The head shepherd and head keeper to the Duke of Rutland had a competition to see who could shoot the most pigeons and the shepherd won. The keeper was furious, and challenged the shepherd to a return match. The shepherd had no gun licence and guessed that the keeper knew this, and intended to inform the Police of the competition. He told the keeper he had neither gun nor licence, and as he did not wish to borrow a gun again suggested that instead they should see whose dog could round up sheep the best, and donated a sheep as the first prize. This first unofficial trial was held around 1894 or 1895.
The first official trial was held on 24th March 1898. It attracted 16 competitors in the Open Class and five in the Local Class. A total of £19 was offered in prize money. The first day's events were abandoned due to a snow storm but resumed the following day. A second trial was held in September 1898 when 'the growing popularity of Sheep-dog Trials in North Derbyshire was evidenced by a large crowd on the Longshaw Pastures grounds'. A special train was run from Manchester for the event and 700 spectators paid to see the trials.
By 1901 the number of spectators had risen to 3,000, mostly from Sheffield, with prize money amounting to £33. In 1902 prize money totalled £40 and for the first time there was a competition for a brace of dogs. One report of the trials stated 'The best dog on the field was not the winner - it was Mr Barcroft's two year old Sep, but it was not the animal's fault that the sheep were so stupid'.
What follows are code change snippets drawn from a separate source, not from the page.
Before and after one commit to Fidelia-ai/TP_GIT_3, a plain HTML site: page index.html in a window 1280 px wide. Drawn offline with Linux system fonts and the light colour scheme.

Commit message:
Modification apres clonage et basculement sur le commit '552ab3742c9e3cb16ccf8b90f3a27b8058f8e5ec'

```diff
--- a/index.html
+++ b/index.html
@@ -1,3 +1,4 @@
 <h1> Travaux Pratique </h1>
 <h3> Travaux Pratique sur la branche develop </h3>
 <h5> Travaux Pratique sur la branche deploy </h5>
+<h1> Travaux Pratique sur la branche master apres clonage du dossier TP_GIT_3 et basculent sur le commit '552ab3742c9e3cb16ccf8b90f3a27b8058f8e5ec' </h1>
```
The trials became an established fixture in the country calendar and grew in popularity with both competitors and spectators. The Duke of Rutland supported the trials from the outset. There were no trials held during the First World War and when they resumed in 1919 it was reported that 'a really good dog that knows his worth will cost £30 or £40'. In 1925 8,000 people attended and it was announced that since the start of the trials over £1,000 had been donated to local hospitals and other charities.
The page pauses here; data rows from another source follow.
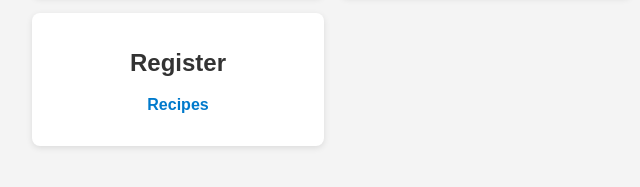
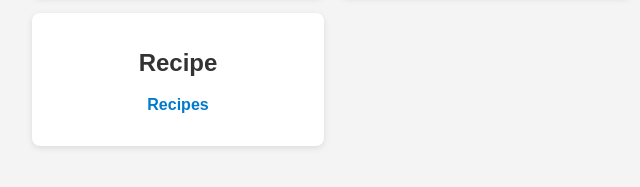
Before and after one commit to bryano0419/WDD131_real, a plain HTML site: page index.html in a window 1280 px wide. Shown: the part 307-494 px from the top of the page, 0-640 px from the left. Drawn offline with Linux system fonts and the light colour scheme.

Commit message:
second commit, main project page w9 project name fixed

```diff
--- a/index.html
+++ b/index.html
@@ -78,7 +78,7 @@
       <p><a href="projects/register/index.html">Credit Card Form</a></p>
     </div>
     <div class="project-card">
-      <h2>Register</h2>
+      <h2>Recipe</h2>
       <p><a href="projects/recipes/index.html">Recipes</a></p>
     </div>
   </main>
```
Ladies were first allowed to enter the trials as competitors in 1927, but this was not repeated the following year, when a sheep shearing competition was held instead.
A microphone was introduced in 1936 to give a commentary of the events. Prior to this the spectators did not know which were the winning dogs. The following year saw the introduction of a 10 minute bus service from Sheffield, such was the popularity of the trials.
War once again intervened, and when they recommenced in 1945 the BBC were present to record the events. Two day trials were introduced in 1947, on a Thursday and a Saturday, to give more members of the public chance to come and see them, and in 1951 they were extended to the three days that they are today.
The Longshaw Sheep Dog Trials continue to be held every year in early September, providing enjoyment for many and still raising money for charities.
The Wisest Dogs in the World by J Wentworth-Day